“You got bright white teeth so take care of them, brush in the morning, and the night, and again and again. So put the toothpaste on your favorite brush. Be sure to take your time, don't ever rush!”

Your first dental visit can be scary—especially for infants, toddlers, and preschool aged children—with loud noises and new faces. But, as Deema from Bubble Guppies points out, even little kids need to take care of their teeth.

When do you start dental careThe American Dental Association recommends, and First Choice Dental agrees, that your child should see a dentist for his first dental visit within six months of the eruption of the first tooth, or before her first birthday.

At First Choice Dental, your child will never outgrow us—from first tooth to first grade and beyond. Before you assume your child’s dental visit will result in a full-blown tantrum, remember, he isn’t afraid of the dentist yet. Here’s what to expect at the first appointment:

  • This visit will be short and informal. For more than 12 years, we’ve provided families with comfort-conscious dental care.
  • One of our Madison-area dentists will check for decay, and look at your child’s gums, jaw, and bite while she sits in your lap. If your child has teeth, we may also clean them.
  • You’ll learn how to care for your child’s developing teeth and gums. Bring your questions for us on teething, thumb sucking, tooth-friendly foods, and more.
  • You’ll schedule your child’s next visit at one of our nine Madison-area locations. We offer family scheduling, which means we’ll see your whole family at once.
  • If your child needs specialty dental work, we offer over twenty types of dental care in-house.


Prepare your child for his dentist visit with these tips:

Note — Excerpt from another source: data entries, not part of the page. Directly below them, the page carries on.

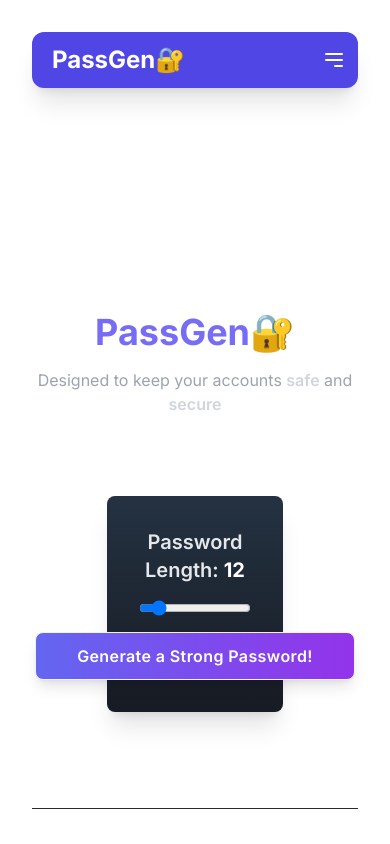
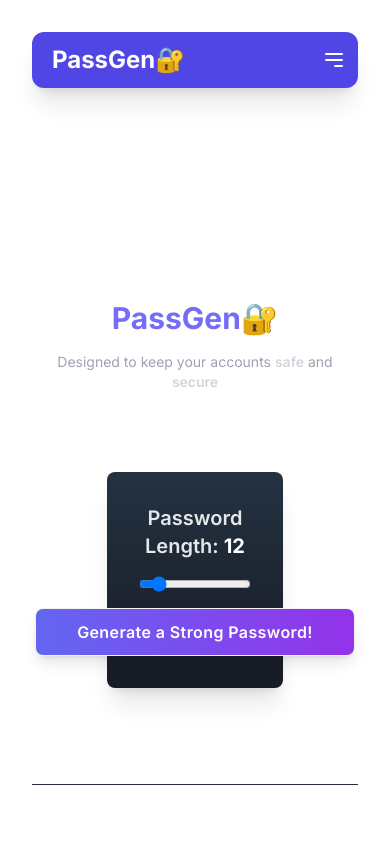
Before and after one commit to yashmandi/password-gen, a React (Vite) app: page / in a window 390 px wide. Shown: the top 844 px of the page. Built offline with nearby package versions, Linux system fonts and the light colour scheme.

Commit message:
hero responsive

```diff
--- a/src/pages/Home.jsx
+++ b/src/pages/Home.jsx
@@ -11,17 +11,17 @@ const Home = () => {
     <div className="flex flex-col min-h-screen">
       {" "}
       <Navbar />
-      <div>
-        <p className="text-4xl pt-16 font-bold text-center mt-10 text-white">
+      <div className="text-center px-4 sm:px-0">
+        <p className="text-3xl sm:text-4xl pt-16 font-bold mt-10 text-white">
           Instantly generate a strong, random
           <br />
           password with{" "}
-          <span className="text-[#766cf6] hover:text-indigo-400 font-extrabold  transition cursor-default">
+          <span className="text-[#766cf6] hover:text-indigo-400 font-extrabold transition cursor-default">
             PassGen
           </span>
           🔐
         </p>
-        <p className="text-md text-center mt-4 text-gray-400">
+        <p className="text-sm sm:text-md mt-4 text-gray-400">
           Designed to keep your accounts{" "}
           <span className="text-gray-300 font-semibold">safe</span> and{" "}
           <span className="text-gray-300 font-semibold">secure</span>
@@ -34,7 +34,7 @@ const Home = () => {
       <Section />
       <hr className="border-[#29283c] mt-20" />
       <BlogSection />
-      <hr className="border-[#29283c] mt-8" />
+      <hr className="border-[#29283c] mt-" />
 
       <Faq />
       <div className="mt-40 border-t border-gray-700">
```
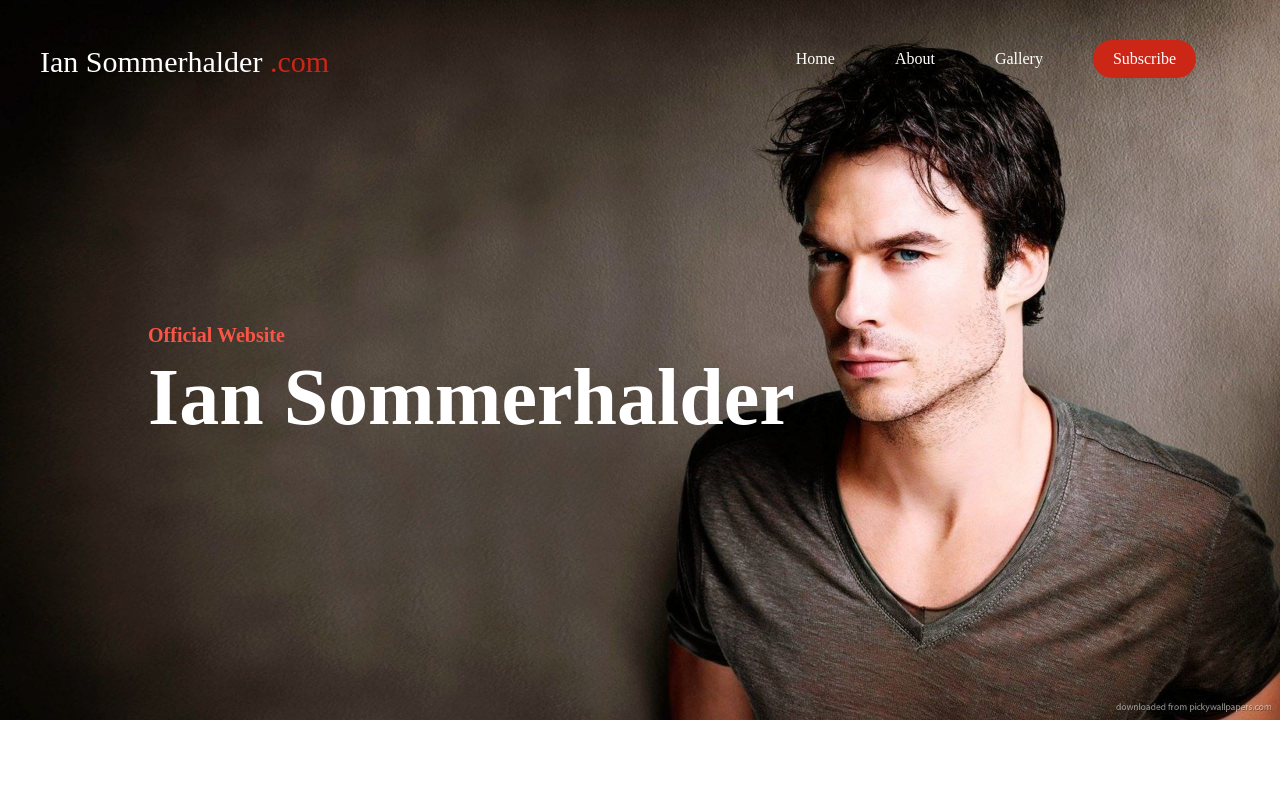
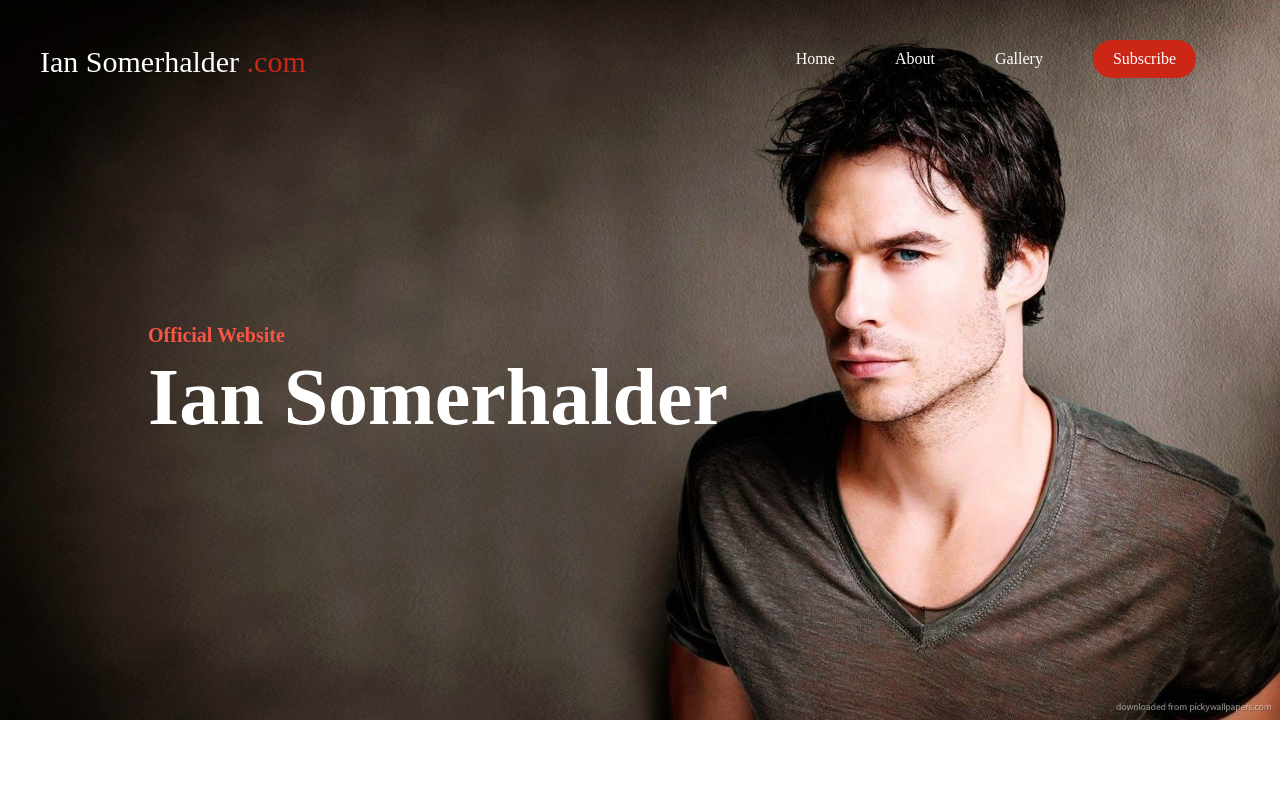
Before and after one commit to indezah/peocodeIanSomerhalder, a plain HTML site: page index.html in a window 1280 px wide. Shown: the top 800 px of the page. Drawn offline with Linux system fonts and the light colour scheme.

Commit message:
Minor Fixes

```diff
--- a/index.html
+++ b/index.html
@@ -6,7 +6,7 @@
     <meta charset="UTF-8">
     <meta http-equiv="X-UA-Compatible" content="IE=edge">
     <meta name="viewport" content="width=device-width, initial-scale=1.0">
-    <title>Document</title>
+    <title>Ian Somerhalder</title>
     <style>
         * {
             box-sizing: border-box;
@@ -177,7 +177,7 @@
 <body>
     <nav>
         <ul>
-            <li class="h" style="float: left; padding: 5px; padding-left: 20px; font-size: 30px;">Ian Sommerhalder
+            <li class="h" style="float: left; padding: 5px; padding-left: 20px; font-size: 30px;">Ian Somerhalder
                 <font color="#cc2617">.com</font>
             </li>
             <li style="background:rgb(204, 38, 23); padding:10px; padding-left: 20px; padding-right: 20px; border-radius: 40px;">Subscribe</li>
@@ -188,7 +188,7 @@
     </nav>
     <div class="first">
         <p style="color:rgb(248, 85, 70); font-weight: bold; margin-bottom: 5px;">Official Website</p>
-        <h1>Ian Sommerhalder</h1>
+        <h1>Ian Somerhalder</h1>
     </div>
     <div class="sec">
         <img src="img2.jpg">
```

  • Brush twice a day. Brush your child’s teeth as soon as they erupt. Use a pea-sized amount of toothpaste on a soft, kid-sized brush.
  • Floss daily. Start flossing when your child has two teeth sitting next to each other. Usually, children under five will need your help.
  • Be a good role model. Show your kid how to brush and floss as part of your daily routine.
  • Read up. Pick out a book or television episode about visiting the dentist that you and your child can read or watch together.
  • Play pretend. Before the first dentist appointment, play dentist with your kid. Practice opening wide and counting teeth.